Restate the data exactly as given and keep the pictures out.

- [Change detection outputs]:

------------

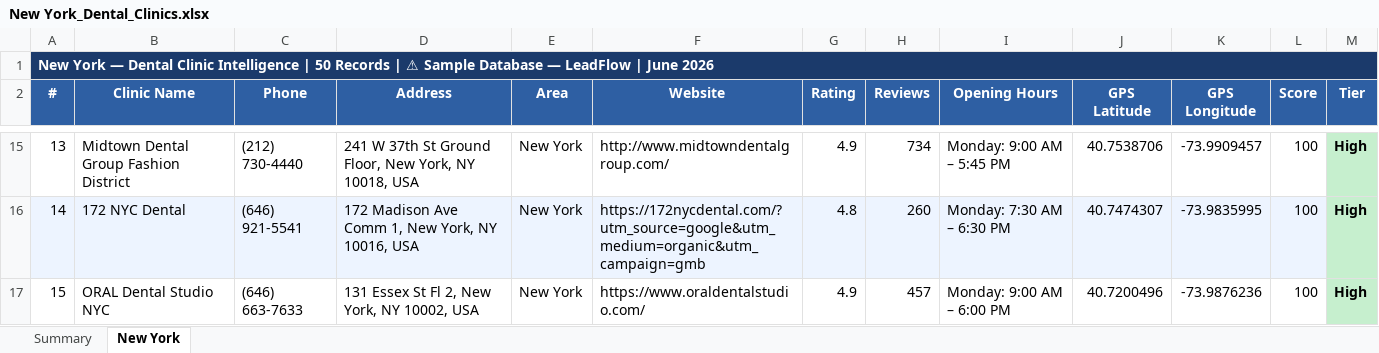
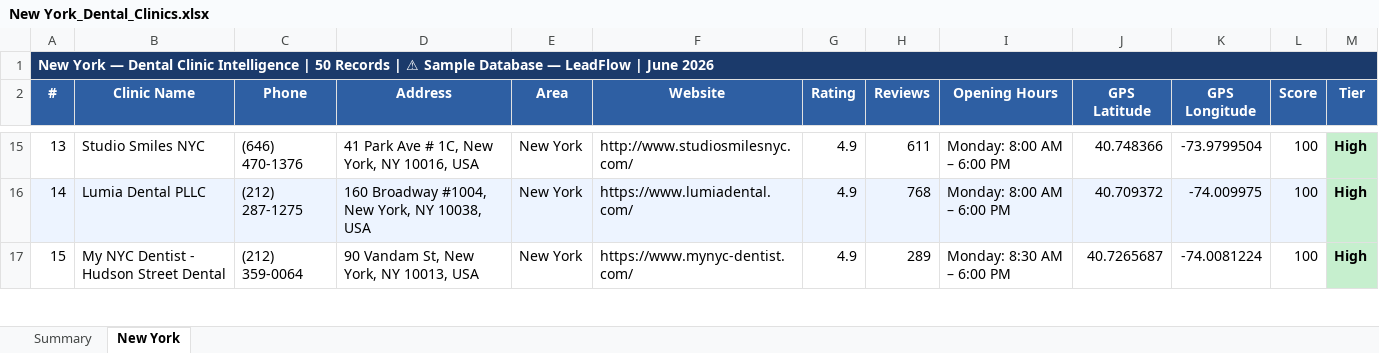
Before and after one commit to rajnet70/punjab_medical_leads, an Excel workbook: output/New York_Dental_Clinics.xlsx, sheet New York, drawn as a sheet; only a part is shown, gaps mark what is left out; values as stored, in another font and other column widths than the file's, no borders; the diff covers the shown part only; the diff names each change by its address in the sheet, - before the commit and + after, or states it on an @@ line.

```diff
--- a/output/New York_Dental_Clinics.xlsx (sheet New York)
+++ b/output/New York_Dental_Clinics.xlsx (sheet New York)
-B15 (Clinic Name): Midtown Dental Group Fashion District
+B15 (Clinic Name): Studio Smiles NYC
-C15 (Phone): (212) 730-4440
+C15 (Phone): (646) 470-1376
-D15 (Address): 241 W 37th St Ground Floor, New York, NY 10018, USA
+D15 (Address): 41 Park Ave # 1C, New York, NY 10016, USA
-F15 (Website): http://www.midtowndentalgroup.com/
+F15 (Website): http://www.studiosmilesnyc.com/
-H15 (Reviews): 734
+H15 (Reviews): 611
-I15 (Opening Hours): Monday: 9:00 AM – 5:45 PM
+I15 (Opening Hours): Monday: 8:00 AM – 6:00 PM
-J15 (GPS Latitude): 40.7538706
+J15 (GPS Latitude): 40.748366
-K15 (GPS Longitude): -73.9909457
+K15 (GPS Longitude): -73.9799504
-B16 (Clinic Name): 172 NYC Dental
+B16 (Clinic Name): Lumia Dental PLLC
-C16 (Phone): (646) 921-5541
+C16 (Phone): (212) 287-1275
-D16 (Address): 172 Madison Ave Comm 1, New York, NY 10016, USA
+D16 (Address): 160 Broadway #1004, New York, NY 10038, USA
-F16 (Website): https://172nycdental.com/?utm_source=google&utm_medium=organic&utm_campaign=gmb
+F16 (Website): https://www.lumiadental.com/
-G16 (Rating): 4.8
+G16 (Rating): 4.9
-H16 (Reviews): 260
+H16 (Reviews): 768
-I16 (Opening Hours): Monday: 7:30 AM – 6:30 PM
+I16 (Opening Hours): Monday: 8:00 AM – 6:00 PM
-J16 (GPS Latitude): 40.7474307
+J16 (GPS Latitude): 40.709372
-K16 (GPS Longitude): -73.9835995
+K16 (GPS Longitude): -74.009975
-B17 (Clinic Name): ORAL Dental Studio NYC
+B17 (Clinic Name): My NYC Dentist - Hudson Street Dental
-C17 (Phone): (646) 663-7633
+C17 (Phone): (212) 359-0064
-D17 (Address): 131 Essex St Fl 2, New York, NY 10002, USA
+D17 (Address): 90 Vandam St, New York, NY 10013, USA
-F17 (Website): https://www.oraldentalstudio.com/
+F17 (Website): https://www.mynyc-dentist.com/
-H17 (Reviews): 457
+H17 (Reviews): 289
-I17 (Opening Hours): Monday: 9:00 AM – 6:00 PM
+I17 (Opening Hours): Monday: 8:30 AM – 6:00 PM
-J17 (GPS Latitude): 40.7200496
+J17 (GPS Latitude): 40.7265687
-K17 (GPS Longitude): -73.9876236
+K17 (GPS Longitude): -74.0081224
```
Also changed, not shown: 397 edited cells and cell formats elsewhere in this sheet, sheet Summary, 1 other file.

------------

- [Answer area]:
Before and after one commit to rajnet70/punjab_medical_leads, an Excel workbook: output/New York_Dental_Clinics.xlsx, sheet New York, drawn as a sheet; only a part is shown, gaps mark what is left out; values as stored, in another font and other column widths than the file's, no borders; the diff covers the shown part only; the diff names each change by its address in the sheet, - before the commit and + after, or states it on an @@ line.

```diff
--- a/output/New York_Dental_Clinics.xlsx (sheet New York)
+++ b/output/New York_Dental_Clinics.xlsx (sheet New York)
-B15 (Clinic Name): Midtown Dental Group Fashion District
+B15 (Clinic Name): Studio Smiles NYC
-C15 (Phone): (212) 730-4440
+C15 (Phone): (646) 470-1376
-D15 (Address): 241 W 37th St Ground Floor, New York, NY 10018, USA
+D15 (Address): 41 Park Ave # 1C, New York, NY 10016, USA
-F15 (Website): http://www.midtowndentalgroup.com/
+F15 (Website): http://www.studiosmilesnyc.com/
-H15 (Reviews): 734
+H15 (Reviews): 611
-I15 (Opening Hours): Monday: 9:00 AM – 5:45 PM
+I15 (Opening Hours): Monday: 8:00 AM – 6:00 PM
-J15 (GPS Latitude): 40.7538706
+J15 (GPS Latitude): 40.748366
-K15 (GPS Longitude): -73.9909457
+K15 (GPS Longitude): -73.9799504
-B16 (Clinic Name): 172 NYC Dental
+B16 (Clinic Name): Lumia Dental PLLC
-C16 (Phone): (646) 921-5541
+C16 (Phone): (212) 287-1275
-D16 (Address): 172 Madison Ave Comm 1, New York, NY 10016, USA
+D16 (Address): 160 Broadway #1004, New York, NY 10038, USA
-F16 (Website): https://172nycdental.com/?utm_source=google&utm_medium=organic&utm_campaign=gmb
+F16 (Website): https://www.lumiadental.com/
-G16 (Rating): 4.8
+G16 (Rating): 4.9
-H16 (Reviews): 260
+H16 (Reviews): 768
-I16 (Opening Hours): Monday: 7:30 AM – 6:30 PM
+I16 (Opening Hours): Monday: 8:00 AM – 6:00 PM
-J16 (GPS Latitude): 40.7474307
+J16 (GPS Latitude): 40.709372
-K16 (GPS Longitude): -73.9835995
+K16 (GPS Longitude): -74.009975
-B17 (Clinic Name): ORAL Dental Studio NYC
+B17 (Clinic Name): My NYC Dentist - Hudson Street Dental
-C17 (Phone): (646) 663-7633
+C17 (Phone): (212) 359-0064
-D17 (Address): 131 Essex St Fl 2, New York, NY 10002, USA
+D17 (Address): 90 Vandam St, New York, NY 10013, USA
-F17 (Website): https://www.oraldentalstudio.com/
+F17 (Website): https://www.mynyc-dentist.com/
-H17 (Reviews): 457
+H17 (Reviews): 289
-I17 (Opening Hours): Monday: 9:00 AM – 6:00 PM
+I17 (Opening Hours): Monday: 8:30 AM – 6:00 PM
-J17 (GPS Latitude): 40.7200496
+J17 (GPS Latitude): 40.7265687
-K17 (GPS Longitude): -73.9876236
+K17 (GPS Longitude): -74.0081224
```
Also changed, not shown: 397 edited cells and cell formats elsewhere in this sheet, sheet Summary, 1 other file.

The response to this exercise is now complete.